Copy without pictures. Please restate each line of the listing exactly.

____

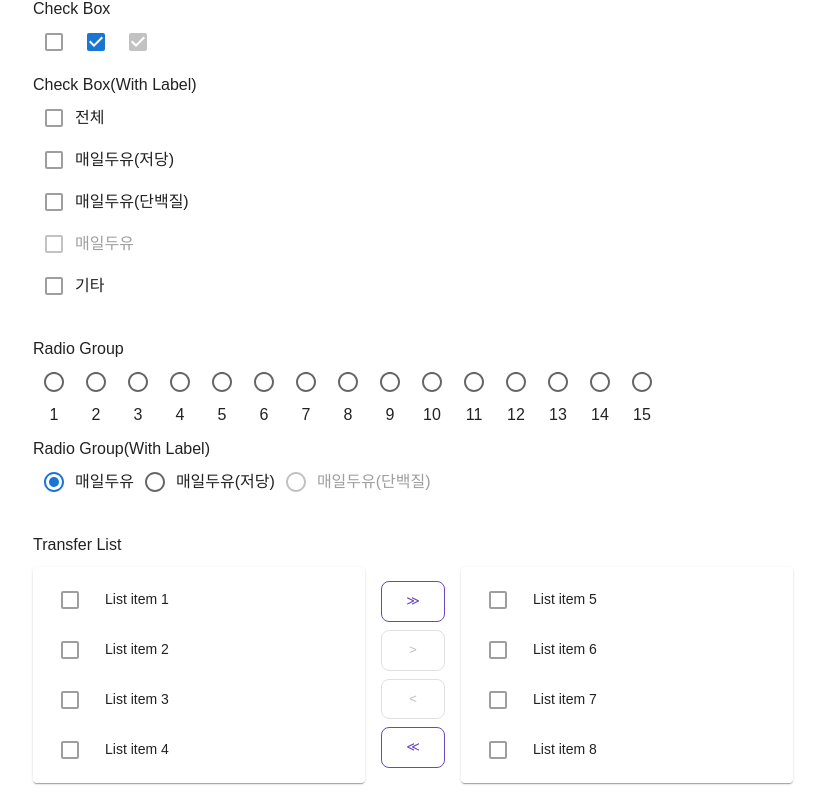
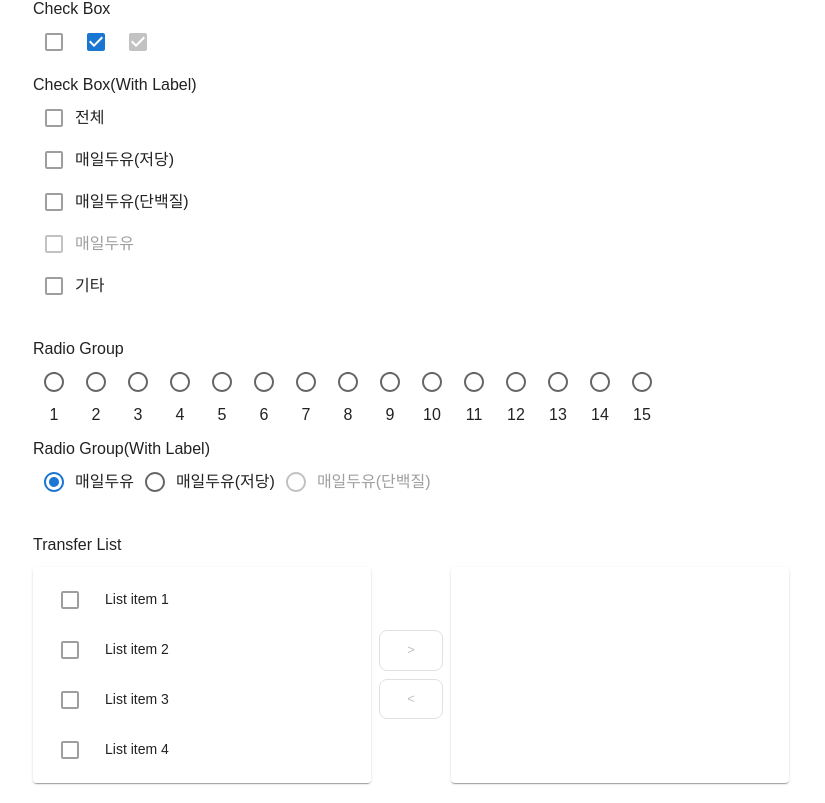
Before and after one commit to 9Gu-Mo/React_Mui, a React (Vite) app: page / in a window 1280 px wide. Shown: the part 894-1697 px from the top of the page, without its empty margins (227-1052 px from the left). Built offline with nearby package versions, Linux system fonts and the light colour scheme.

Commit message:
mui transfer list 구조 수정

```diff
--- a/src/component/common/MuiTransferList.tsx
+++ b/src/component/common/MuiTransferList.tsx
@@ -1,7 +1,7 @@
 import {
+  Box,
   Button,
   Checkbox,
-  Grid,
   List,
   ListItemButton,
   ListItemIcon,
@@ -20,8 +20,10 @@ function intersection(a: readonly number[], b: readonly number[]) {
 
 export default function MuiTransferList() {
   const [checked, setChecked] = useState<readonly number[]>([]);
-  const [left, setLeft] = useState<readonly number[]>([0, 1, 2, 3]);
-  const [right, setRight] = useState<readonly number[]>([4, 5, 6, 7]);
+  const [left, setLeft] = useState<readonly number[]>([
+    0, 1, 2, 3, 4, 5, 6, 7, 8,
+  ]);
+  const [right, setRight] = useState<readonly number[]>([]);
 
   const leftChecked = intersection(checked, left);
   const rightChecked = intersection(checked, right);
@@ -39,11 +41,6 @@ export default function MuiTransferList() {
     setChecked(newChecked);
   };
 
-  const handleAllRight = () => {
-    setRight(right.concat(left));
-    setLeft([]);
-  };
-
   const handleCheckedRight = () => {
     setRight(right.concat(leftChecked));
     setLeft(not(left, leftChecked));
@@ -56,16 +53,12 @@ export default function MuiTransferList() {
     setChecked(not(checked, rightChecked));
   };
 
-  const handleAllLeft = () => {
-    setLeft(left.concat(right));
-    setRight([]);
-  };
-
   const customList = (items: readonly number[]) => (
     <Paper
       sx={{
         width: "100%",
         overflow: "auto",
+        height: 216,
       }}
     >
       <List dense component="div" role="list">
@@ -83,9 +76,6 @@ export default function MuiTransferList() {
                   checked={checked.includes(value)}
                   tabIndex={-1}
                   disableRipple
-                  inputProps={{
-                    "aria-labelledby": labelId,
-                  }}
                 />
               </ListItemIcon>
               <ListItemText id={labelId} primary={`List item ${value + 1}`} />
@@ -97,29 +87,27 @@ export default function MuiTransferList() {
   );
 
   return (
-    <Grid
-      container
-      spacing={2}
+    <>
+      <Box
         sx={{
-        justifyContent: "center",
+          display: "flex",
+          gap: 1,
           alignItems: "center",
         }}
       >
-      <Grid sx={{ width: "calc((100% - 64px - 32px) / 2)" }}>
+        <Box
+          sx={{
+            width: "calc((100% - 84px) / 2)",
+          }}
+        >
           {customList(left)}
-      </Grid>
-      <Grid>
-        <Grid container direction="column" sx={{ alignItems: "center" }}>
-          <Button
-            sx={{ my: 0.5 }}
-            variant="outlined"
-            size="small"
-            onClick={handleAllRight}
-            disabled={left.length === 0}
-            aria-label="move all right"
+        </Box>
+        <Box
+          sx={{
+            display: "flex",
+            flexDirection: "column",
+          }}
         >
-            ≫
-          </Button>
           <Button
             sx={{ my: 0.5 }}
             variant="outlined"
@@ -140,21 +128,15 @@ export default function MuiTransferList() {
           >
             &lt;
           </Button>
-          <Button
-            sx={{ my: 0.5 }}
-            variant="outlined"
-            size="small"
-            onClick={handleAllLeft}
-            disabled={right.length === 0}
-            aria-label="move all left"
+        </Box>
+        <Box
+          sx={{
+            width: "calc((100% - 84px) / 2)",
+          }}
         >
-            ≪
-          </Button>
-        </Grid>
-      </Grid>
-      <Grid sx={{ width: "calc((100% - 64px - 32px) / 2)" }}>
           {customList(right)}
-      </Grid>
-    </Grid>
+        </Box>
+      </Box>
+    </>
   );
 }
```
Lines whose indentation alone changed are shown as unchanged.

____

• ANSWER FOR THIS EXERCISE:
Before and after one commit to 9Gu-Mo/React_Mui, a React (Vite) app: page / in a window 1280 px wide. Shown: the part 894-1697 px from the top of the page, without its empty margins (227-1052 px from the left). Built offline with nearby package versions, Linux system fonts and the light colour scheme.

Commit message:
mui transfer list 구조 수정

```diff
--- a/src/component/common/MuiTransferList.tsx
+++ b/src/component/common/MuiTransferList.tsx
@@ -1,7 +1,7 @@
 import {
+  Box,
   Button,
   Checkbox,
-  Grid,
   List,
   ListItemButton,
   ListItemIcon,
@@ -20,8 +20,10 @@ function intersection(a: readonly number[], b: readonly number[]) {
 
 export default function MuiTransferList() {
   const [checked, setChecked] = useState<readonly number[]>([]);
-  const [left, setLeft] = useState<readonly number[]>([0, 1, 2, 3]);
-  const [right, setRight] = useState<readonly number[]>([4, 5, 6, 7]);
+  const [left, setLeft] = useState<readonly number[]>([
+    0, 1, 2, 3, 4, 5, 6, 7, 8,
+  ]);
+  const [right, setRight] = useState<readonly number[]>([]);
 
   const leftChecked = intersection(checked, left);
   const rightChecked = intersection(checked, right);
@@ -39,11 +41,6 @@ export default function MuiTransferList() {
     setChecked(newChecked);
   };
 
-  const handleAllRight = () => {
-    setRight(right.concat(left));
-    setLeft([]);
-  };
-
   const handleCheckedRight = () => {
     setRight(right.concat(leftChecked));
     setLeft(not(left, leftChecked));
@@ -56,16 +53,12 @@ export default function MuiTransferList() {
     setChecked(not(checked, rightChecked));
   };
 
-  const handleAllLeft = () => {
-    setLeft(left.concat(right));
-    setRight([]);
-  };
-
   const customList = (items: readonly number[]) => (
     <Paper
       sx={{
         width: "100%",
         overflow: "auto",
+        height: 216,
       }}
     >
       <List dense component="div" role="list">
@@ -83,9 +76,6 @@ export default function MuiTransferList() {
                   checked={checked.includes(value)}
                   tabIndex={-1}
                   disableRipple
-                  inputProps={{
-                    "aria-labelledby": labelId,
-                  }}
                 />
               </ListItemIcon>
               <ListItemText id={labelId} primary={`List item ${value + 1}`} />
@@ -97,29 +87,27 @@ export default function MuiTransferList() {
   );
 
   return (
-    <Grid
-      container
-      spacing={2}
+    <>
+      <Box
         sx={{
-        justifyContent: "center",
+          display: "flex",
+          gap: 1,
           alignItems: "center",
         }}
       >
-      <Grid sx={{ width: "calc((100% - 64px - 32px) / 2)" }}>
+        <Box
+          sx={{
+            width: "calc((100% - 84px) / 2)",
+          }}
+        >
           {customList(left)}
-      </Grid>
-      <Grid>
-        <Grid container direction="column" sx={{ alignItems: "center" }}>
-          <Button
-            sx={{ my: 0.5 }}
-            variant="outlined"
-            size="small"
-            onClick={handleAllRight}
-            disabled={left.length === 0}
-            aria-label="move all right"
+        </Box>
+        <Box
+          sx={{
+            display: "flex",
+            flexDirection: "column",
+          }}
         >
-            ≫
-          </Button>
           <Button
             sx={{ my: 0.5 }}
             variant="outlined"
@@ -140,21 +128,15 @@ export default function MuiTransferList() {
           >
             &lt;
           </Button>
-          <Button
-            sx={{ my: 0.5 }}
-            variant="outlined"
-            size="small"
-            onClick={handleAllLeft}
-            disabled={right.length === 0}
-            aria-label="move all left"
+        </Box>
+        <Box
+          sx={{
+            width: "calc((100% - 84px) / 2)",
+          }}
         >
-            ≪
-          </Button>
-        </Grid>
-      </Grid>
-      <Grid sx={{ width: "calc((100% - 64px - 32px) / 2)" }}>
           {customList(right)}
-      </Grid>
-    </Grid>
+        </Box>
+      </Box>
+    </>
   );
 }
```
Lines whose indentation alone changed are shown as unchanged.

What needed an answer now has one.